Statistics show that stock-market investments tend to outperform cash over the longer term – which is where the five years comes into play. So, if you have a timeframe of more than five years and can handle the prospect of a few ups and downs along the way, you might decide on a stocks and shares LISA.
LISA in action
To see how LISAs will work in practice, here are some examples.
If you are 30 and hope to buy your first home before the age of 35, you might want to opt for a cash LISA. However, if you are in your 20s and are thinking of putting some money aside for the future, perhaps to boost your pension savings, then a stocks and shares LISA might be suitable.
You should, however, think very carefully before choosing to save in a LISA ahead of a workplace pension (if you have that option) because you could miss out on any employer contributions to a company scheme.
A LISA is not necessarily a replacement for a personal pension, either. First, the tax treatment is different. Plus, you can only pay into a LISA until the age of 50.
If you want to use the money in your LISA to take your first step on the property ladder, you can access your savings at any time, as long as you have held the account for at least 12 months.

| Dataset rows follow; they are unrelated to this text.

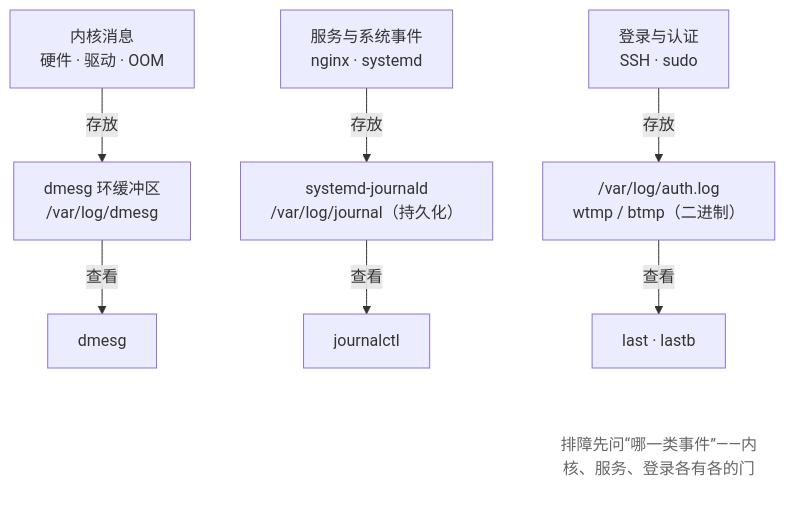
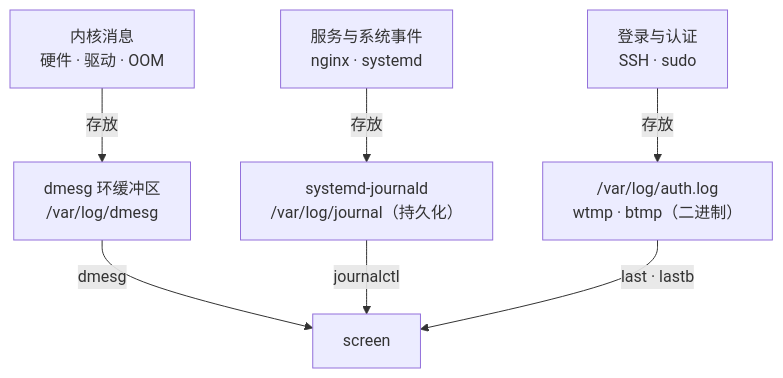
Before and after one commit to wangxiangnan/wangxiangnan.github.io: the second of 2 diagrams in src/linux-command/ch13.md, drawn with Mermaid. The commit also changed other lines of this file and 15 other files, not shown here.

````diff
--- a/src/linux-command/ch13.md
+++ b/src/linux-command/ch13.md
@@ -79,12 +77,16 @@
 ```mermaid
 flowchart TB
-    K1["内核消息<br>硬件 · 驱动 · OOM"] -->|存放| K2["dmesg 环缓冲区<br>/var/log/dmesg"] -->|查看| K3["dmesg"]
-    S1["服务与系统事件<br>nginx · systemd"] -->|存放| S2["systemd-journald<br>/var/log/journal（持久化）"] -->|查看| S3["journalctl"]
-    L1["登录与认证<br>SSH · sudo"] -->|存放| L2["/var/log/auth.log<br>wtmp / btmp（二进制）"] -->|查看| L3["last · lastb"]
-    N["排障先问“哪一类事件”——内核、服务、登录各有各的门"]
-
-    L3 ~~~ N
-
-    classDef note fill:none,stroke:none,color:#666
-    class N note
+    K1["内核消息<br>硬件 · 驱动 · OOM"]
+    K2["dmesg 环缓冲区<br>/var/log/dmesg"]
+    S1["服务与系统事件<br>nginx · systemd"]
+    S2["systemd-journald<br>/var/log/journal（持久化）"]
+    L1["登录与认证<br>SSH · sudo"]
+    L2["/var/log/auth.log<br>wtmp · btmp（二进制）"]
+    S["screen"]
+    K1 -->|存放| K2
+    S1 -->|存放| S2
+    L1 -->|存放| L2
+    K2 -->|"dmesg"| S
+    S2 -->|"journalctl"| S
+    L2 -->|"last · lastb"| S
 ```
````
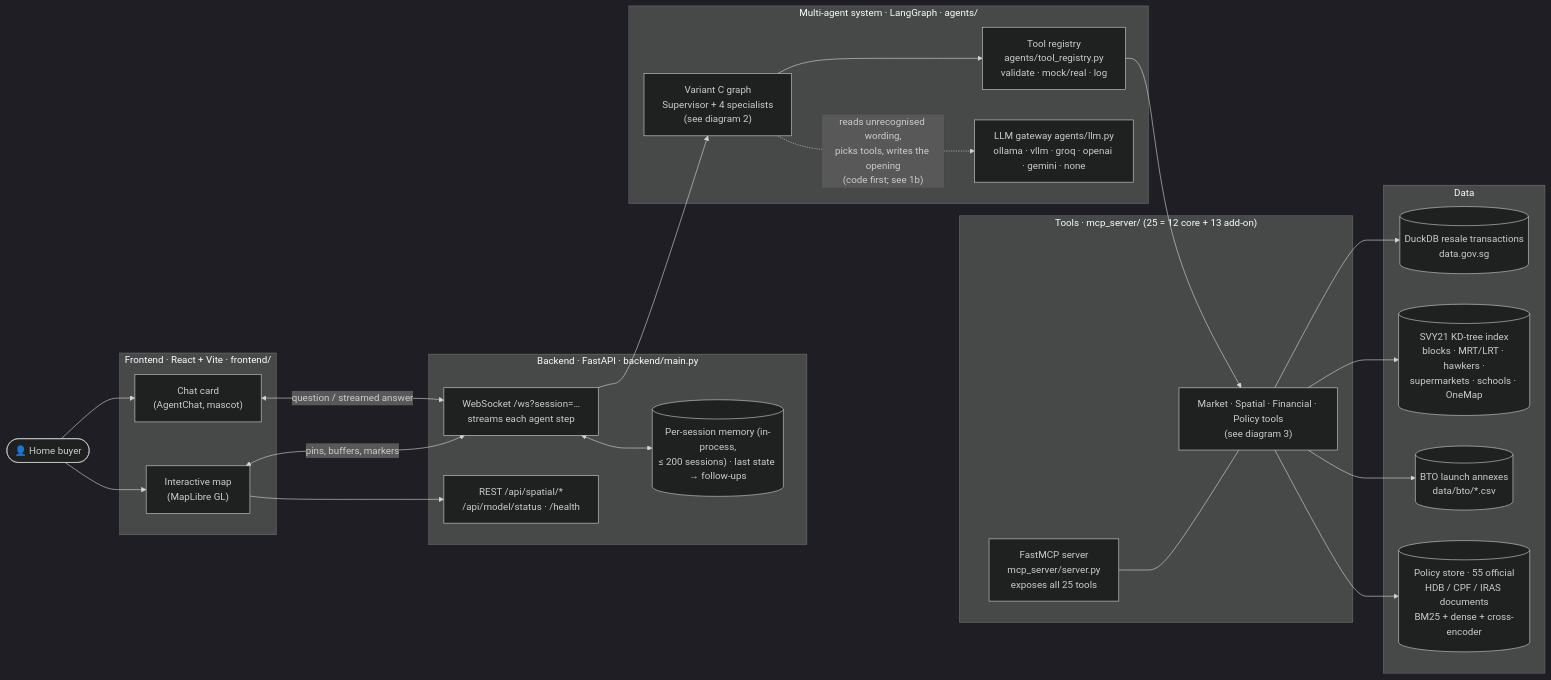
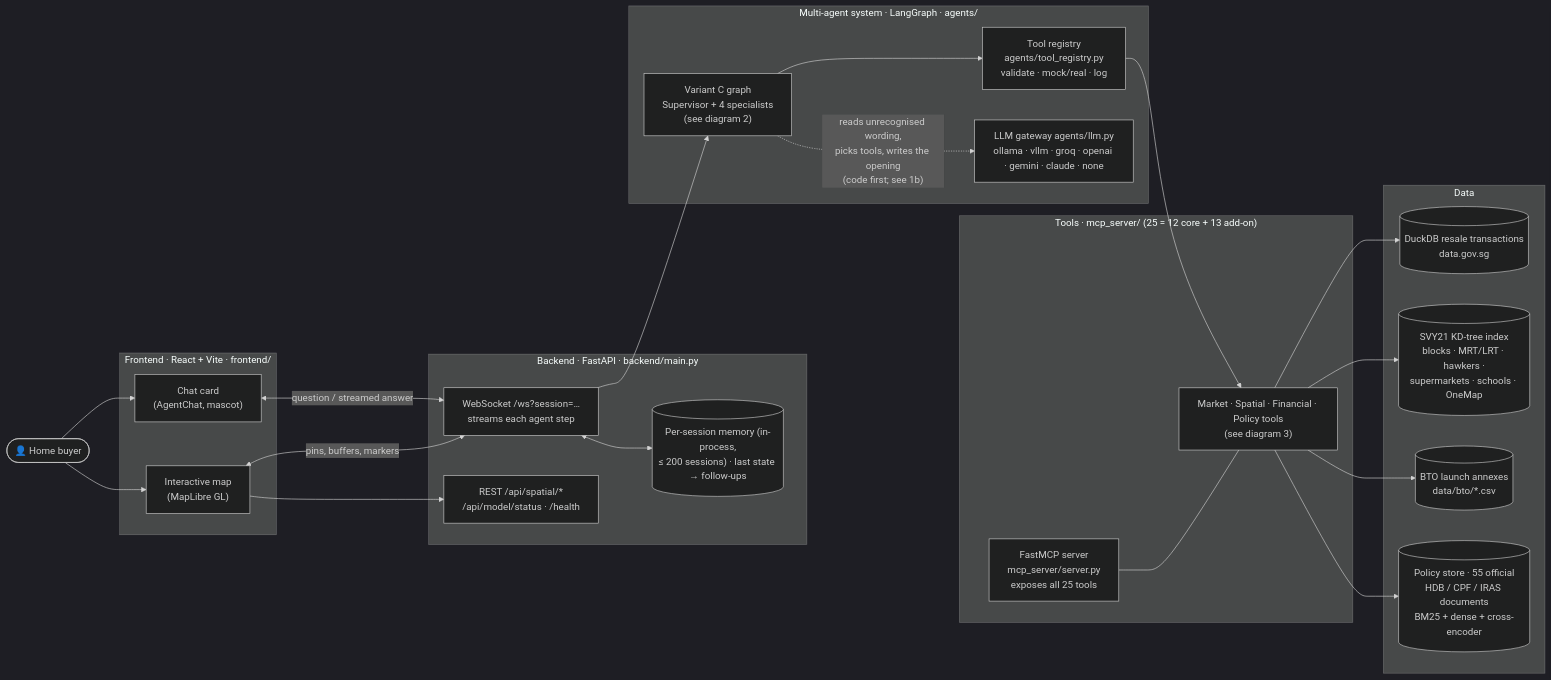
The first of 7 diagrams in README.md (fcyap/HDB-Compass), drawn with Mermaid (dark theme) before and after one commit. The commit also changed other lines of this file and 9 other files, not shown here.

````diff
--- a/README.md
+++ b/README.md
@@ -19,48 +19,48 @@
 ```mermaid
 flowchart LR
     User(["👤 Home buyer"])
 
     subgraph FE["Frontend · React + Vite · frontend/"]
         Chat["Chat card<br/>(AgentChat, mascot)"]
         Map["Interactive map<br/>(MapLibre GL)"]
     end
 
     subgraph BE["Backend · FastAPI · backend/main.py"]
         WS["WebSocket /ws?session=…<br/>streams each agent step"]
         Sessions[("Per-session memory (in-process,<br/>≤ 200 sessions) · last state → follow-ups")]
         REST["REST /api/spatial/*<br/>/api/model/status · /health"]
     end
 
     subgraph AG["Multi-agent system · LangGraph · agents/"]
         AGraph["Variant C graph<br/>Supervisor + 4 specialists<br/>(see diagram 2)"]
         Registry["Tool registry<br/>agents/tool_registry.py<br/>validate · mock/real · log"]
-        LLM["LLM gateway agents/llm.py<br/>ollama · vllm · groq · openai · gemini · none"]
+        LLM["LLM gateway agents/llm.py<br/>ollama · vllm · groq · openai · gemini · claude · none"]
     end
 
     subgraph TOOLS["Tools · mcp_server/ (25 = 12 core + 13 add-on)"]
         MCP["FastMCP server<br/>mcp_server/server.py<br/>exposes all 25 tools"]
         T["Market · Spatial · Financial · Policy tools<br/>(see diagram 3)"]
     end
 
     subgraph DATA["Data"]
         Duck[("DuckDB resale transactions<br/>data.gov.sg")]
         Spatial[("SVY21 KD-tree index<br/>blocks · MRT/LRT · hawkers ·<br/>supermarkets · schools · OneMap")]
         BTO[("BTO launch annexes<br/>data/bto/*.csv")]
         Policy[("Policy store · 55 official<br/>HDB / CPF / IRAS documents<br/>BM25 + dense + cross-encoder")]
     end
 
     User --> Chat
     User --> Map
     Chat <-->|"question / streamed answer"| WS
     Map <-->|"pins, buffers, markers"| WS
     Map --> REST
     WS <--> Sessions
     WS --> AGraph
     AGraph --> Registry --> T
     AGraph -.->|"reads unrecognised wording,<br/>picks tools, writes the opening<br/>(code first; see 1b)"| LLM
     MCP --- T
     T --> Duck
     T --> Spatial
     T --> BTO
     T --> Policy
 ```
````
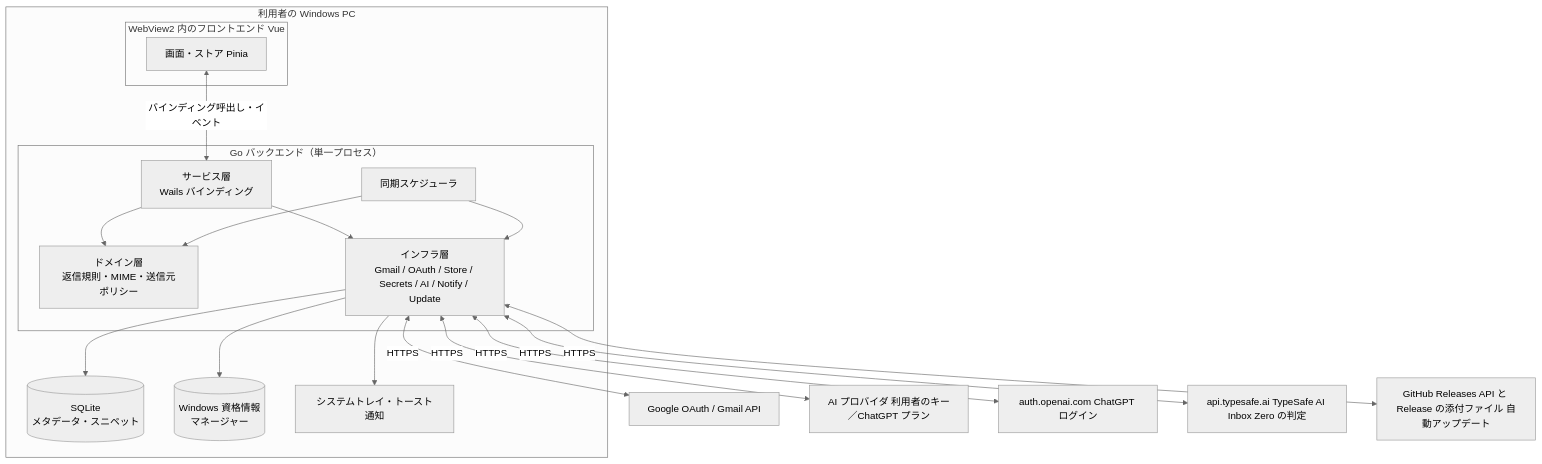
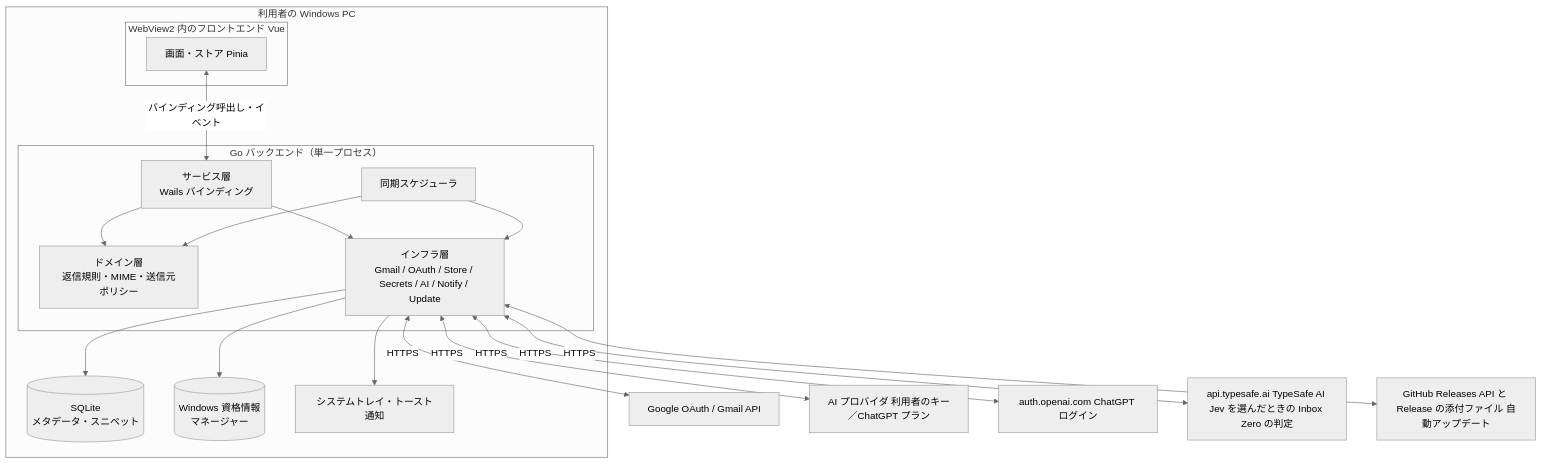
The first of 10 diagrams in docs/architecture/overview.md (ousiassllc/hitomado), drawn with Mermaid (neutral theme) before and after one commit. The commit also changed other lines of this file and 11 other files, not shown here.

First line of the commit message:
docs: Inbox Zero の返信済み判定・カレンダー・使う AI の選択に合わせて仕様書を更新する

````diff
--- a/docs/architecture/overview.md
+++ b/docs/architecture/overview.md
@@ -41,30 +41,30 @@
 ```mermaid
 graph TD
   subgraph PC[利用者の Windows PC]
     subgraph FE[WebView2 内のフロントエンド Vue]
       V[画面・ストア Pinia]
     end
     subgraph BE[Go バックエンド（単一プロセス）]
       SV[サービス層<br/>Wails バインディング]
       DM[ドメイン層<br/>返信規則・MIME・送信元ポリシー]
       SY[同期スケジューラ]
       INF[インフラ層<br/>Gmail / OAuth / Store / Secrets / AI / Notify / Update]
     end
     DB[(SQLite<br/>メタデータ・スニペット)]
     KS[(Windows 資格情報<br/>マネージャー)]
     TR[システムトレイ・トースト通知]
   end
   V <-->|バインディング呼出し・イベント| SV
   SV --> DM
   SV --> INF
   SY --> INF
   SY --> DM
   INF --> DB
   INF --> KS
   INF --> TR
   INF <-->|HTTPS| GG[Google OAuth / Gmail API]
   INF <-->|HTTPS| AI[AI プロバイダ 利用者のキー／ChatGPT プラン]
   INF <-->|HTTPS| OA[auth.openai.com ChatGPT ログイン]
-  INF <-->|HTTPS| TS[api.typesafe.ai TypeSafe AI Inbox Zero の判定]
+  INF <-->|HTTPS| TS[api.typesafe.ai TypeSafe AI Jev を選んだときの Inbox Zero の判定]
   INF <-->|HTTPS| GH[GitHub Releases API と Release の添付ファイル 自動アップデート]
 ```
````
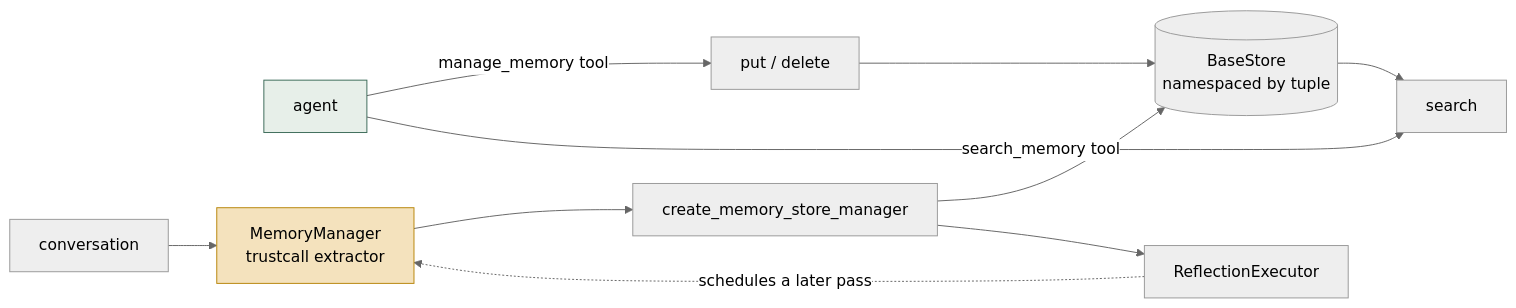
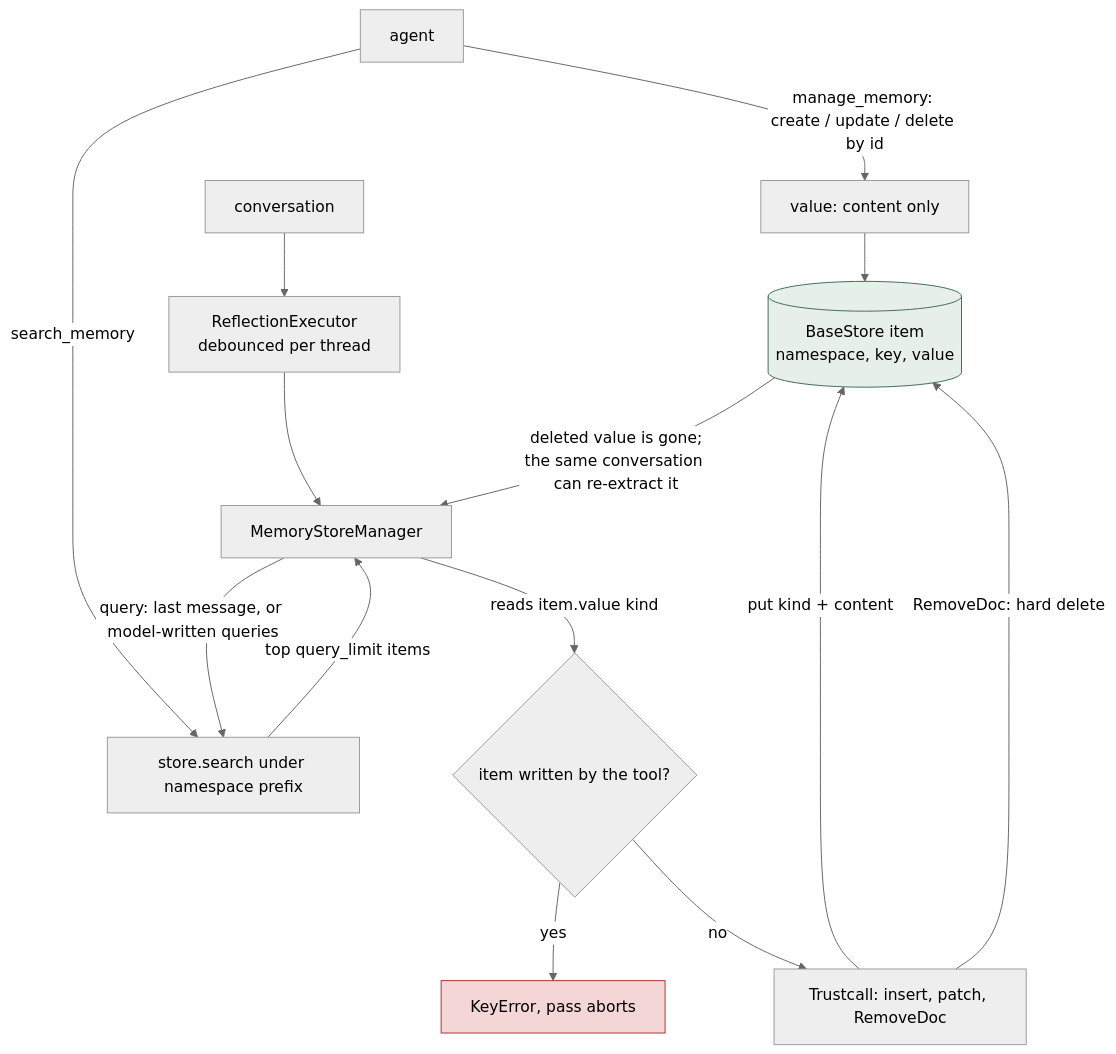
Before and after one commit to neoneye/agent-memory-atlas: the first of 2 diagrams in content/systems/langmem.md, drawn with Mermaid (neutral theme). The commit also changed other lines of this file and 10 other files, not shown here.

````diff
--- a/content/systems/langmem.md
+++ b/content/systems/langmem.md
@@ -56,19 +75,20 @@
 ```mermaid
-%% caption: two write paths into one namespaced store — the agent's own tools, and a background manager whose reflection executor schedules the extraction for later
-flowchart LR
-    A["agent"] -->|"manage_memory tool"| PUT["put / delete"]
-    A -->|"search_memory tool"| SRCH["search"]
-    PUT --> ST
-    ST --> SRCH
+%% caption: two writers with incompatible item shapes, one namespaced store, and no path that records what a delete removed
+flowchart TD
+    A["agent"] -->|"manage_memory: create / update / delete by id"| T["value: content only"]
+    A -->|"search_memory"| Q["store.search under namespace prefix"]
+    C["conversation"] --> EX["ReflectionExecutor<br/>debounced per thread"]
+    EX --> M["MemoryStoreManager"]
+    M -->|"query: last message, or model-written queries"| Q
+    Q -->|"top query_limit items"| M
+    M -->|"reads item.value kind"| K{"item written by the tool?"}
+    K -->|"yes"| ERR["KeyError, pass aborts"]
+    K -->|"no"| TC["Trustcall: insert, patch, RemoveDoc"]
+    TC -->|"put kind + content"| ST
+    TC -->|"RemoveDoc: hard delete"| ST
+    T --> ST[("BaseStore item<br/>namespace, key, value")]
+    ST -->|"deleted value is gone;<br/>the same conversation can re-extract it"| M
 
-    C["conversation"] --> MM["MemoryManager<br/>trustcall extractor"]
-    MM --> CM["create_memory_store_manager"]
-    CM --> ST
-    RE["ReflectionExecutor"] -.->|"schedules a later pass"| MM
-    CM --> RE
-
-    ST[("BaseStore<br/>namespaced by tuple")]
-
-    style A fill:#e7efe9,stroke:#3d6b59
-    style MM fill:#f4e2bd,stroke:#b8860b
+    style ERR fill:#f4d6d6,stroke:#a33
+    style ST fill:#e7efe9,stroke:#3d6b59
 ```
````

In other words, the first time eligible, penalty-free savings will available will be 6 April 2018.
But if you want to spend the money in your LISA on anything other than your first home, you will need to wait until you are 60 to get your hands on the savings, or pay 25% of the amount withdrawn as a penalty.
You might think the penalty simply wipes out the 25% bonus, but you actually take a bigger hit. The 25% penalty takes into account the bonus and the interest or investment growth, which means if you paid in £4,000 and decided to access all your cash after the first year’s bonus, you would pay a penalty of 25% per cent of £5,000 and get back only £3,750 – less than you put in.
You can open a standard ISA alongside a LISA, as long as you don’t pay in more than the total ISA allowance of £20,000 for the current 2019-2020 tax year. So, if you paid the maximum £4,000 into a LISA, you could still put up to £16,000 in a standard ISA.
Savers can also transfer cash from other ISAs, including a Help to Buy ISA, into the Lifetime ISA, as long as they don’t go over the £4,000 LISA limit. The government bonus of up to £1,000 a year does not count towards the annual ISA or LISA limits. Note that in the 2017/18 tax year, you can transfer any amount of savings from a Help to Buy ISA to a LISA.
One advantage of a stocks and shares ISA is the shelter it provides from capital gains tax (CGT). You would normally pay CGT on any profits above £11,300 a year when you sell, but assets in an ISA are free from CGT.
Since the start of the new tax year on 6 April, 2016, all taxpayers have an annual tax-free dividend allowance of £5,000. Only dividend income above this allowance is taxed at new, higher rates.
However,As of from 6 April 2018, the tax-free annual allowance has fallsen from £5,000 to £2,000. This potential makes it more important to shelter dividends from tax within an ISA.
It is important to be aware of charges on stocks and shares ISAs. Some funds levy an initial fee of up to 5%, plus an annual management charge of around 1%, which can eat into investment returns. You might also have to pay an adviser’s fees.
But if you don’t need advice, you can probably buy your funds cheaper though a discount broker or a fund supermarket.
The Financial Services Compensation Scheme covers ISA investments up to £50,000 if your ISA manager should go bust. But remember, the FSCS does not compensate for poor performance. Cash ISAs are protected up to £85,000 by the FSCS, as of 30 January, 2017.
How this page works
We want to show Lifetime stocks and shares ISAs from a range of providers to help you find the best option for you. We can't promise to have ISAs from every provider, because some don't want to be included on comparison websites. We list these ISAs alphabetically from A to Z. You can find out more about how we work here.